The Victorian Society, in conjunction with Save Britain’s Heritage, had applied for the judicial review as the development will mean the demolition of the Edwardian wing of Sheffield’s former Jessop Hospital.

The New Engineering Building (NEB) will open to students in the 2015/16 academic year.

Keith Lilley, director of estates and facilities management at Sheffield University, said: “We are pleased that the appeal was heard so quickly and that the future of the NEB is now assured.

“This decision means we can complete the NEB in time for the start of the 2015/16 academic year, allowing us to welcome 1,300 additional engineering students to the university, along with all the associated economic benefits the development will bring to the city and the wider region.”

Sheffield Council’s leader Julie Dore described the development as a “huge opportunity for jobs and growth in Sheffield” and added: “It was a difficult planning decision and not everyone agrees with it, but we have had huge backing from many quarters including business.”

Richard Wright, executive director of Sheffield Chamber of Commerce, said: “The new engineering facility demonstrates the increasing ambition of the city.

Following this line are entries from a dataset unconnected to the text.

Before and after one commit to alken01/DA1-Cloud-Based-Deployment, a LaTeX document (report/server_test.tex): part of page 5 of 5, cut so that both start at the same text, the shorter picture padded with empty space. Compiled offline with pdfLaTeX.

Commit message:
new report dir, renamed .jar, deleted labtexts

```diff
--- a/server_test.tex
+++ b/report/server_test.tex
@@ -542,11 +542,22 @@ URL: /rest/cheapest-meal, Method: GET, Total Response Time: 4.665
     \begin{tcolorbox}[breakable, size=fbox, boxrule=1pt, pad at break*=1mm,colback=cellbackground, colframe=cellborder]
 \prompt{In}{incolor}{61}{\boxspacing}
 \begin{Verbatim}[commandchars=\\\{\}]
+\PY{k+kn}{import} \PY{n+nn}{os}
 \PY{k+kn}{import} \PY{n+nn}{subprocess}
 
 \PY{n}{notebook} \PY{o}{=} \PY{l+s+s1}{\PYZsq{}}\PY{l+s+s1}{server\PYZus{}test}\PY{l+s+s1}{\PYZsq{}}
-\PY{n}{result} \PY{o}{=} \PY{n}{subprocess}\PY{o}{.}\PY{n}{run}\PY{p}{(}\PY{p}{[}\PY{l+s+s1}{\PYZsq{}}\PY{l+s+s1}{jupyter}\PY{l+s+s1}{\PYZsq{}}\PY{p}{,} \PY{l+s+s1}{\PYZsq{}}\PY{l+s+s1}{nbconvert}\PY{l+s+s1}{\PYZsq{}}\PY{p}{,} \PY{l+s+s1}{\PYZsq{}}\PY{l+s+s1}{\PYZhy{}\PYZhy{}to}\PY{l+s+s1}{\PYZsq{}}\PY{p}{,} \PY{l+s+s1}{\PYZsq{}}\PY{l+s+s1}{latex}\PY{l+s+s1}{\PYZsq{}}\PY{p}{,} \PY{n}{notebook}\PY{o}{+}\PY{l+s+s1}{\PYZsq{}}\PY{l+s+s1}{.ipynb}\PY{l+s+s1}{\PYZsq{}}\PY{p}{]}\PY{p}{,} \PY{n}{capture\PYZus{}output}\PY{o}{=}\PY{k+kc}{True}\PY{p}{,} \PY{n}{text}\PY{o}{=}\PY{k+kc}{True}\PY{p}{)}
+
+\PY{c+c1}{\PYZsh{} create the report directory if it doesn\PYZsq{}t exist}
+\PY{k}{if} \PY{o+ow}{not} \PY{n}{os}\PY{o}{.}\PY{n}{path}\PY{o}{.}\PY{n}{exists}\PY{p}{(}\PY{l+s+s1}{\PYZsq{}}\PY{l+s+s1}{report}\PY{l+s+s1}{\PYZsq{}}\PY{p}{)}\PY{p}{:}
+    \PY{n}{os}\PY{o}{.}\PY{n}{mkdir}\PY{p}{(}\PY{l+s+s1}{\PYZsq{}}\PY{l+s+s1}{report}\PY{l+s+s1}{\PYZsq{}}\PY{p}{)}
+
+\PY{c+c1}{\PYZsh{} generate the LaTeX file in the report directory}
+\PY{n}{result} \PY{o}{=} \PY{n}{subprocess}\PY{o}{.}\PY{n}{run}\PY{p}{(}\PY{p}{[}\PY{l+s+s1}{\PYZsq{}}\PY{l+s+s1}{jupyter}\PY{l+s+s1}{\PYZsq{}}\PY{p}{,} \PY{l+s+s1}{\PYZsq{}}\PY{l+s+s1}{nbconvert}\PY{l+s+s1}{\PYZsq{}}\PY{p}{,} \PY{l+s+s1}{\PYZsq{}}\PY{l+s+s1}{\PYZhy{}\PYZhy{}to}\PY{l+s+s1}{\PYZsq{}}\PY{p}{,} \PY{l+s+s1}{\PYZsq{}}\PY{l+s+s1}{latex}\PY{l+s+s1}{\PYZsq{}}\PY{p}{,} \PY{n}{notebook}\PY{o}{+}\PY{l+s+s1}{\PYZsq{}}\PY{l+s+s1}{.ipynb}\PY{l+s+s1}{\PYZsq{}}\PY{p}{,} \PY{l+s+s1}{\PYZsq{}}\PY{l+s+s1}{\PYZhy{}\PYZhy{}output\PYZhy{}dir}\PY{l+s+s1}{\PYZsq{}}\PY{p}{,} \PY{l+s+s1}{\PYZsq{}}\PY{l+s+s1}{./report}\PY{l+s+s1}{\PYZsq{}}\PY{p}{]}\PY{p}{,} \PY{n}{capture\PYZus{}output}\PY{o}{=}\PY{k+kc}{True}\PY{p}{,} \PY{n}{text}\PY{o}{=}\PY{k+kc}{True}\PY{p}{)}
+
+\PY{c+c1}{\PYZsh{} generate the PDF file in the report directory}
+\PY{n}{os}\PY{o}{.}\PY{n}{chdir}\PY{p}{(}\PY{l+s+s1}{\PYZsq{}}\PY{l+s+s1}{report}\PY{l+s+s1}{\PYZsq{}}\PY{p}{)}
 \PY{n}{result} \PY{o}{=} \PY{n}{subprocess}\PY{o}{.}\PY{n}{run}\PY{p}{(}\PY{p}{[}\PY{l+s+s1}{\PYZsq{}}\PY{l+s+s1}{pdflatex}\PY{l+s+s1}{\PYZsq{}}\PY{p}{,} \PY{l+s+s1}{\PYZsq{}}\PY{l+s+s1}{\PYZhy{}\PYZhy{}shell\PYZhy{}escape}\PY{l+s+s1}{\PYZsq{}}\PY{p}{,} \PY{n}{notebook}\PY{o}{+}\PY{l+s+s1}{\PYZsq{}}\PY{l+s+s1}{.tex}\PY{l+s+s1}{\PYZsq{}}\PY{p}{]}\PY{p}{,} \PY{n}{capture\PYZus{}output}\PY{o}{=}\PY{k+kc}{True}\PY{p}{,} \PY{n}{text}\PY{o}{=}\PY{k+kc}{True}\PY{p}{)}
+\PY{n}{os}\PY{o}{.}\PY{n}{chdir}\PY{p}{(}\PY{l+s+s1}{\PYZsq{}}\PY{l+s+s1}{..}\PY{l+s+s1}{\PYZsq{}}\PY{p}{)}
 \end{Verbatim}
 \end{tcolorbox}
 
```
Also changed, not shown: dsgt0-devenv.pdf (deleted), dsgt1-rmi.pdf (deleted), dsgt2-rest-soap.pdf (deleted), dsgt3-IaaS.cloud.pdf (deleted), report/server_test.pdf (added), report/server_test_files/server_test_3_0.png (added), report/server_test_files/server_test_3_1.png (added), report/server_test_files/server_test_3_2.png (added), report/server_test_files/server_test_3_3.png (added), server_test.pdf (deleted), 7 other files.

This investment puts us up there amongst the best.

“It’s hard to stress how important this is to the long-term success of Sheffield and the region.

“Recognition of being the best brings investors and growth which in turn generates wealth and employment.

“This investment, in combination with the Advanced Manufacturing Research Centre, the arrival of Rolls-Royce and the creation of the University Technical College, will increase confidence that in turn will encourage investments within our business community.”

However, those who wanted to save the Grade- II listed building, off Broad Lane, described the decision as “deeply regrettable”.

Clem Cecil, director of Save Britain’s Heritage, said: “The demolition of listed buildings should be exceptional.

“It is deeply regrettable that the university ignored strong local feeling and has pushed ahead with plans for a new block that will jar with its historic setting.”